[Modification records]

╭──

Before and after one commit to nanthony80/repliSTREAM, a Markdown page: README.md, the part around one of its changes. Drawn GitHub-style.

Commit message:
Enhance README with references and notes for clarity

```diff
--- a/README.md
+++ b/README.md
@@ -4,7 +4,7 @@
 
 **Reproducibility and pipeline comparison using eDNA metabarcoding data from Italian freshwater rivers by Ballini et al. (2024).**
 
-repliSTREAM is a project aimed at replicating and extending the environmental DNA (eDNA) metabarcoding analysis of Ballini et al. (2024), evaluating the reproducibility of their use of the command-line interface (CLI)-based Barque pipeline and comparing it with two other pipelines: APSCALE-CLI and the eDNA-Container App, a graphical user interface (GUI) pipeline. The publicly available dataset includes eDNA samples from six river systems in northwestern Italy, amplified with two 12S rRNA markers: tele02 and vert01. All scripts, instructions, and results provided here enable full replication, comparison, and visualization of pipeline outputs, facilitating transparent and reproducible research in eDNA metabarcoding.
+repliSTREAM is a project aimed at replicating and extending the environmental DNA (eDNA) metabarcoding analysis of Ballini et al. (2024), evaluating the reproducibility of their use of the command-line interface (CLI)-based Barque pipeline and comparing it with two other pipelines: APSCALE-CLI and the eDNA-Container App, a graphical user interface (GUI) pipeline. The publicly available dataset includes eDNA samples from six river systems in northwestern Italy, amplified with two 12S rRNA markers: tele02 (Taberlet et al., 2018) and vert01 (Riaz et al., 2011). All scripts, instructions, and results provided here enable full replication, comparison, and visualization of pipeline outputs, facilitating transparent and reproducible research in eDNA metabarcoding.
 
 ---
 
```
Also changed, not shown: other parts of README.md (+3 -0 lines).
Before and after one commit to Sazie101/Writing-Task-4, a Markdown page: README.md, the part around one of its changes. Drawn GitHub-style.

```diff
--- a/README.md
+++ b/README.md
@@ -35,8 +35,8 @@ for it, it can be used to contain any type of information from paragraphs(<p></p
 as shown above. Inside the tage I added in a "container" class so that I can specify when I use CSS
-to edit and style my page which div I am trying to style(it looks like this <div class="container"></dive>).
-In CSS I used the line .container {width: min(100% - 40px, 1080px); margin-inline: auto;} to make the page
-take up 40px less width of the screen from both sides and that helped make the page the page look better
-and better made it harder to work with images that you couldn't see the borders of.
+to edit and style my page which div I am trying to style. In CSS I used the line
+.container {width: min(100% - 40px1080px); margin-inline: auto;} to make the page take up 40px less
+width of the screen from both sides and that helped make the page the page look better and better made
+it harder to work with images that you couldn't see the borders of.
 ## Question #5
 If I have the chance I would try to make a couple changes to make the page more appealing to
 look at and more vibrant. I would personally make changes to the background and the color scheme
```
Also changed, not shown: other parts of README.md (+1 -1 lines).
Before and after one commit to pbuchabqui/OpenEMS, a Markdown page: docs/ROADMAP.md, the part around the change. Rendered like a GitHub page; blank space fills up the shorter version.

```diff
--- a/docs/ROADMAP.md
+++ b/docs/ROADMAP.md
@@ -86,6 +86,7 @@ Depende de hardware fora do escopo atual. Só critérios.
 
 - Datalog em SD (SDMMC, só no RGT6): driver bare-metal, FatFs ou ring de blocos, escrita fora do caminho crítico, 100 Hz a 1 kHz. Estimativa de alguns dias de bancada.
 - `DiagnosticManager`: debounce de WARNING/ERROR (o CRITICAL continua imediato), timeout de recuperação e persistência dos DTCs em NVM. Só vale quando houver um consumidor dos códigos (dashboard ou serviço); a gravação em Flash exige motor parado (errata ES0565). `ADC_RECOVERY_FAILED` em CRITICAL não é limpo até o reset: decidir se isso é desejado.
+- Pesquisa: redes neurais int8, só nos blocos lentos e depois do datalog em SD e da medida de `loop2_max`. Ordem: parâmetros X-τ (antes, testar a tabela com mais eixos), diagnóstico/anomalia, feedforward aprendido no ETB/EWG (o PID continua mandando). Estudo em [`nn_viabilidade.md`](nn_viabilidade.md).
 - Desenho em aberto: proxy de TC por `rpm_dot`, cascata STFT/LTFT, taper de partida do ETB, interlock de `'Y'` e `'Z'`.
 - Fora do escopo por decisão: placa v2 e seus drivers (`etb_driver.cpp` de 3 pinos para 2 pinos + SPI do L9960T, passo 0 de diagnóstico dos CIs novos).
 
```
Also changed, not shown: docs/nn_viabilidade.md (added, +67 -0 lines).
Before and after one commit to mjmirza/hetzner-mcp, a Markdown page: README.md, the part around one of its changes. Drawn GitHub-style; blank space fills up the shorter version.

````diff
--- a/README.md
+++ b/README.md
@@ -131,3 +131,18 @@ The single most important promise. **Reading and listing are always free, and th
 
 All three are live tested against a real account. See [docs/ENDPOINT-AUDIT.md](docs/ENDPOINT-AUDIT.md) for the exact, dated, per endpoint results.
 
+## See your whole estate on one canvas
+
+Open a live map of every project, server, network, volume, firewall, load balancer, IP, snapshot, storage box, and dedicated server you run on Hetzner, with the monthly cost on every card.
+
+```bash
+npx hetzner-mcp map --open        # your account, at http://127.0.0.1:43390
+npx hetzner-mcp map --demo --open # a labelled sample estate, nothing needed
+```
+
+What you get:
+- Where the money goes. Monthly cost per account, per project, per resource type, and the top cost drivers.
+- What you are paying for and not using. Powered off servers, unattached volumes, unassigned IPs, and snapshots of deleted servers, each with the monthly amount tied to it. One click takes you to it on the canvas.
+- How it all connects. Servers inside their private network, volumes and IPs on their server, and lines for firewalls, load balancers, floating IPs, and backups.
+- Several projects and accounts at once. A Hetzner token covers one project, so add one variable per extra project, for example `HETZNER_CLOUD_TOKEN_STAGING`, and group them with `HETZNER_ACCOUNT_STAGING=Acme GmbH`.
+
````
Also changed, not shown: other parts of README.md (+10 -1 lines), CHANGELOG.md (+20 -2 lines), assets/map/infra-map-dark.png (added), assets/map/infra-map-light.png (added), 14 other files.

╰──

[Required work] Would you retype all of the lines shown above, exactly as given?

[Answer area]
Before and after one commit to nanthony80/repliSTREAM, a Markdown page: README.md, the part around one of its changes. Drawn GitHub-style.

Commit message:
Enhance README with references and notes for clarity

```diff
--- a/README.md
+++ b/README.md
@@ -4,7 +4,7 @@
 
 **Reproducibility and pipeline comparison using eDNA metabarcoding data from Italian freshwater rivers by Ballini et al. (2024).**
 
-repliSTREAM is a project aimed at replicating and extending the environmental DNA (eDNA) metabarcoding analysis of Ballini et al. (2024), evaluating the reproducibility of their use of the command-line interface (CLI)-based Barque pipeline and comparing it with two other pipelines: APSCALE-CLI and the eDNA-Container App, a graphical user interface (GUI) pipeline. The publicly available dataset includes eDNA samples from six river systems in northwestern Italy, amplified with two 12S rRNA markers: tele02 and vert01. All scripts, instructions, and results provided here enable full replication, comparison, and visualization of pipeline outputs, facilitating transparent and reproducible research in eDNA metabarcoding.
+repliSTREAM is a project aimed at replicating and extending the environmental DNA (eDNA) metabarcoding analysis of Ballini et al. (2024), evaluating the reproducibility of their use of the command-line interface (CLI)-based Barque pipeline and comparing it with two other pipelines: APSCALE-CLI and the eDNA-Container App, a graphical user interface (GUI) pipeline. The publicly available dataset includes eDNA samples from six river systems in northwestern Italy, amplified with two 12S rRNA markers: tele02 (Taberlet et al., 2018) and vert01 (Riaz et al., 2011). All scripts, instructions, and results provided here enable full replication, comparison, and visualization of pipeline outputs, facilitating transparent and reproducible research in eDNA metabarcoding.
 
 ---
 
```
Also changed, not shown: other parts of README.md (+3 -0 lines).
Before and after one commit to Sazie101/Writing-Task-4, a Markdown page: README.md, the part around one of its changes. Drawn GitHub-style.

```diff
--- a/README.md
+++ b/README.md
@@ -35,8 +35,8 @@ for it, it can be used to contain any type of information from paragraphs(<p></p
 as shown above. Inside the tage I added in a "container" class so that I can specify when I use CSS
-to edit and style my page which div I am trying to style(it looks like this <div class="container"></dive>).
-In CSS I used the line .container {width: min(100% - 40px, 1080px); margin-inline: auto;} to make the page
-take up 40px less width of the screen from both sides and that helped make the page the page look better
-and better made it harder to work with images that you couldn't see the borders of.
+to edit and style my page which div I am trying to style. In CSS I used the line
+.container {width: min(100% - 40px1080px); margin-inline: auto;} to make the page take up 40px less
+width of the screen from both sides and that helped make the page the page look better and better made
+it harder to work with images that you couldn't see the borders of.
 ## Question #5
 If I have the chance I would try to make a couple changes to make the page more appealing to
 look at and more vibrant. I would personally make changes to the background and the color scheme
```
Also changed, not shown: other parts of README.md (+1 -1 lines).
Before and after one commit to pbuchabqui/OpenEMS, a Markdown page: docs/ROADMAP.md, the part around the change. Rendered like a GitHub page; blank space fills up the shorter version.

```diff
--- a/docs/ROADMAP.md
+++ b/docs/ROADMAP.md
@@ -86,6 +86,7 @@ Depende de hardware fora do escopo atual. Só critérios.
 
 - Datalog em SD (SDMMC, só no RGT6): driver bare-metal, FatFs ou ring de blocos, escrita fora do caminho crítico, 100 Hz a 1 kHz. Estimativa de alguns dias de bancada.
 - `DiagnosticManager`: debounce de WARNING/ERROR (o CRITICAL continua imediato), timeout de recuperação e persistência dos DTCs em NVM. Só vale quando houver um consumidor dos códigos (dashboard ou serviço); a gravação em Flash exige motor parado (errata ES0565). `ADC_RECOVERY_FAILED` em CRITICAL não é limpo até o reset: decidir se isso é desejado.
+- Pesquisa: redes neurais int8, só nos blocos lentos e depois do datalog em SD e da medida de `loop2_max`. Ordem: parâmetros X-τ (antes, testar a tabela com mais eixos), diagnóstico/anomalia, feedforward aprendido no ETB/EWG (o PID continua mandando). Estudo em [`nn_viabilidade.md`](nn_viabilidade.md).
 - Desenho em aberto: proxy de TC por `rpm_dot`, cascata STFT/LTFT, taper de partida do ETB, interlock de `'Y'` e `'Z'`.
 - Fora do escopo por decisão: placa v2 e seus drivers (`etb_driver.cpp` de 3 pinos para 2 pinos + SPI do L9960T, passo 0 de diagnóstico dos CIs novos).
 
```
Also changed, not shown: docs/nn_viabilidade.md (added, +67 -0 lines).
Before and after one commit to mjmirza/hetzner-mcp, a Markdown page: README.md, the part around one of its changes. Drawn GitHub-style; blank space fills up the shorter version.

````diff
--- a/README.md
+++ b/README.md
@@ -131,3 +131,18 @@ The single most important promise. **Reading and listing are always free, and th
 
 All three are live tested against a real account. See [docs/ENDPOINT-AUDIT.md](docs/ENDPOINT-AUDIT.md) for the exact, dated, per endpoint results.
 
+## See your whole estate on one canvas
+
+Open a live map of every project, server, network, volume, firewall, load balancer, IP, snapshot, storage box, and dedicated server you run on Hetzner, with the monthly cost on every card.
+
+```bash
+npx hetzner-mcp map --open        # your account, at http://127.0.0.1:43390
+npx hetzner-mcp map --demo --open # a labelled sample estate, nothing needed
+```
+
+What you get:
+- Where the money goes. Monthly cost per account, per project, per resource type, and the top cost drivers.
+- What you are paying for and not using. Powered off servers, unattached volumes, unassigned IPs, and snapshots of deleted servers, each with the monthly amount tied to it. One click takes you to it on the canvas.
+- How it all connects. Servers inside their private network, volumes and IPs on their server, and lines for firewalls, load balancers, floating IPs, and backups.
+- Several projects and accounts at once. A Hetzner token covers one project, so add one variable per extra project, for example `HETZNER_CLOUD_TOKEN_STAGING`, and group them with `HETZNER_ACCOUNT_STAGING=Acme GmbH`.
+
````
Also changed, not shown: other parts of README.md (+10 -1 lines), CHANGELOG.md (+20 -2 lines), assets/map/infra-map-dark.png (added), assets/map/infra-map-light.png (added), 14 other files.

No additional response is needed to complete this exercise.